There are plenty of ways to get tough with China. The Trump administration’s overall aggressive stance on trade with China is a good example, as are America’s Freedom of Navigation actions in the South China Sea. In terms of the telecommunications industry, the US already effectively prevents major Chinese firms like ZTE and Huawei from selling into the US. The US could continue that ban, and play hardball in other areas that impact national security.
Rubio suggests ZTE sanction violation is a smokescreen
But crippling and effectively killing a Chinese company is not the right way to get tough. That is what the senate voted to do yesterday, passing legislation that forces the Trump Administration to reinstate a penalty to Chinese firm ZTE that is largely a death sentence for the company. There are a number of reasons why this is the wrong approach, none more compelling than the one demonstrated by the following tweet from Senator Marco Rubio:
“This “deal” with #ZTE may keep them from selling to Iran and North Korea. That’s good. But it will do nothing to keep us safe from corporate & national security espionage. That is dangerous. Now Congress will need to act to keep America safe from #China.”
ZTE shouldn’t be penalized for a violation it hasn’t committed
By “deal” Rubio is referring to the decision Donald Trump made to change the ZTE penalty to one that will not drive ZTE out of business. What Rubio is really saying is, “Let’s use ZTE’s sanction violation as an excuse to destroy them for national security reasons.” The problem is, this is not how the rule of law works. We don’t punish violators for potential misdeeds, only for infractions that have actually occurred. We don’t use economic penalties as a sideways means of achieving national security goals. Rubio and his colleagues are going to make targets of Apple, GM, P&G and other leading American companies that are doing well in China. This is a huge mistake. Donald Trump has this one right and needs to stick to his guns.
ZTE, a telecommunications giant that is one of China’s leading firms, has been found guilty of violating US sanctions against Iran and North Korea. ZTE has already paid a nearly $1 Billion fine. Because ZTE did not adhere to the rest of its agreement with the US Justice Department relative to disciplining its own executives, an additional punishment was levied on ZTE in the form of a 6 year ban on US companies doing business with ZTE. Because ZTE is highly dependent on US suppliers, including leading tech companies like Google, this punishment would effectively put ZTE out of business. The Trump administration has decided to change the punishment to another large fine ($1 Billion) plus more dismissals of senior executives and the board of directors.
Trump Administration has discretion relative to the ZTE penalty

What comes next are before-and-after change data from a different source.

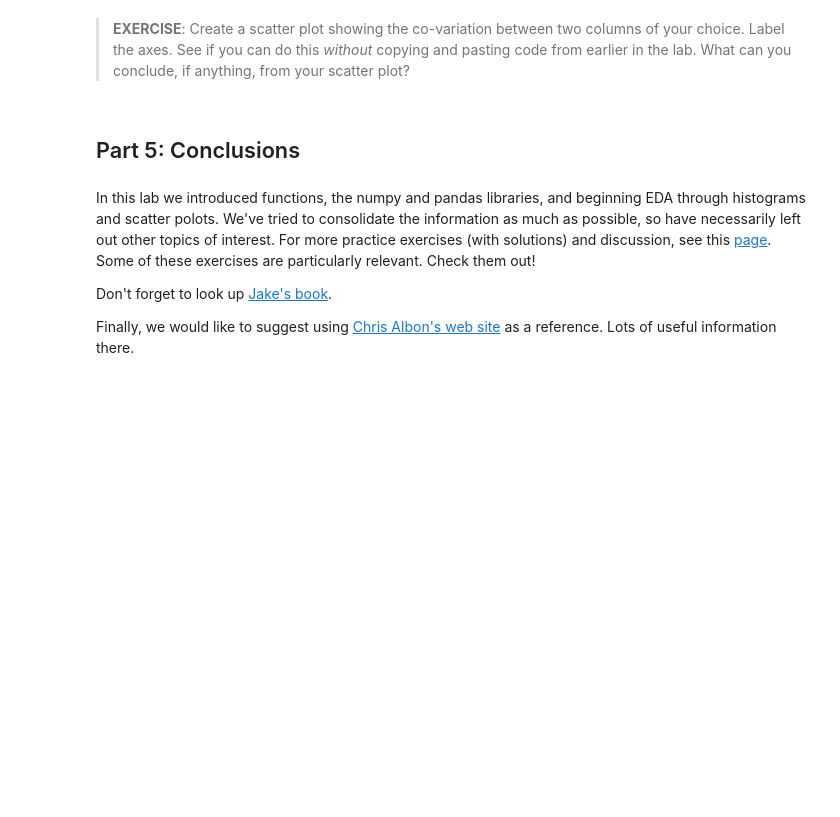
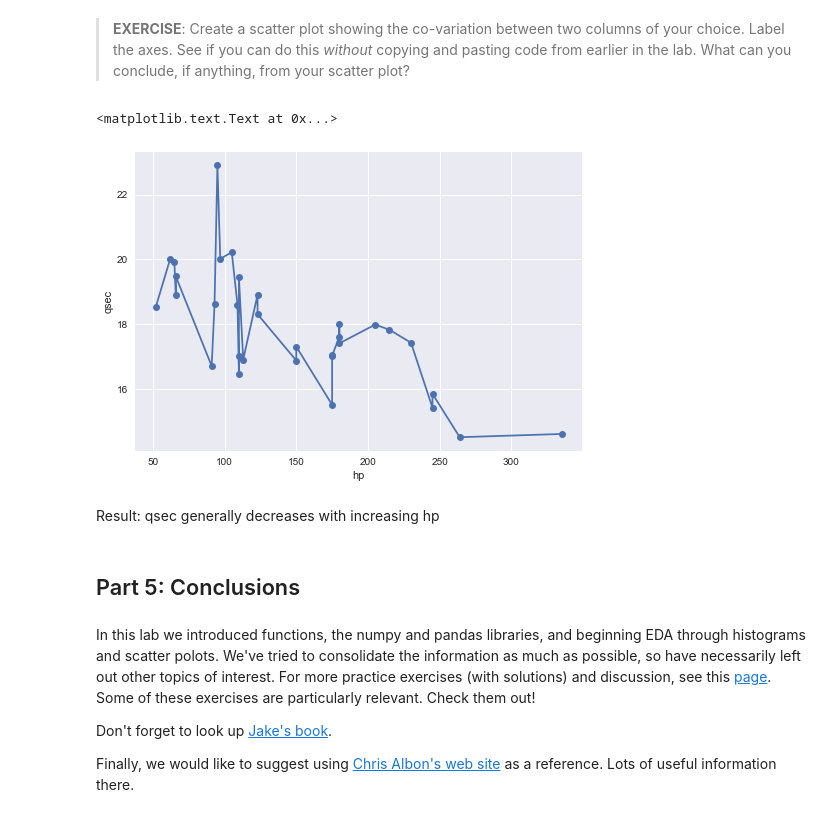
Before and after one commit to mraje16/a-2017, a Jupyter notebook: Labs/Lab1_numstack/Lab1-numstack.ipynb, the cells around one changed output. Saved outputs shown, nothing was run; the diff lists cells and outputs as text; code cells hidden in the pictures; blank space fills up the shorter version.

```diff
--- a/Labs/Lab1_numstack/Lab1-numstack.ipynb
+++ b/Labs/Lab1_numstack/Lab1-numstack.ipynb
@@ -770,3 +1100,16 @@ Below is a summary of the most commonly used `matplotlib` plotting routines.
+# %%
+# your code here
+temp_df = dfcars[["hp", "qsec"]]
+temp_df = temp_df.sort_values('hp')
+#print(temp_df.head())
+plt.plot(temp_df.hp, temp_df.qsec, 'o-')
+plt.xlabel("hp")
+plt.ylabel("qsec")
+# %% [output]
+<matplotlib.text.Text at 0x...>
+[figure, added]
+# %% [markdown]
+Result: qsec generally decreases with increasing hp
 # %% [markdown]
 ## Part 5: Conclusions
 # %% [markdown]
```
Also changed, not shown: parts of 59 cells of this notebook, 3 other files.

It is critical to note that there is no legal requirement to ban US companies from doing business with ZTE. While the rule of law dictates that ZTE’s violation be addressed, discretion can be applied to the punishment. The Trump administration is merely applying that discretion so as to prevent the prior penalty from inadvertently becoming a death penalty, which adheres to another key aspect of the rule of law—that the punishment should fit the crime. The senators who think ZTE deserves the death penalty are wrong. ZTE wasn’t spying on the US. It didn’t steal critical US technology. A substantial penalty is reasonable. The death penalty is not.
Should the US destroy a good customer?
The irony of this entire situation is that it only arises because ZTE is extremely dependent on American suppliers. We constantly hear that China is stealing US technology. Here is a case in which a leading Chinese company is clearly not stealing technology. It is buying products from American companies in exactly the fashion we want. ZTE is playing by the markets rules. Yet the Senate wants to force them out of business.
Singling out a company for destruction is more direct and more personal than implementing a broad policy against an entire industry or China in general. It will hit China hard. You can bet they will find a way to retaliate, which means American companies will be at risk.
Senators’ comments make the penalty look like a smokescreen
Even without Senator Rubio’s tweet, saving ZTE is the right choice. But that tweet, and the fact that other senators keep making the same points, makes the decision to cripple ZTE much worse. If this were happening to an American company, Americans would think that the sanction violation is a smokescreen and that the real reason to kill the company is for national security and economic reasons. This sets a very bad precedent.
Rest assured, when China does retaliate against an American company, it will site some infraction of the law. Americans will say the legal issue is really a smokescreen. We’ll say China’s motivations are purely economic and political. The Chinese will insist they are simply following their own law, just like America. They might even repeat Senator Rubio’s tweet.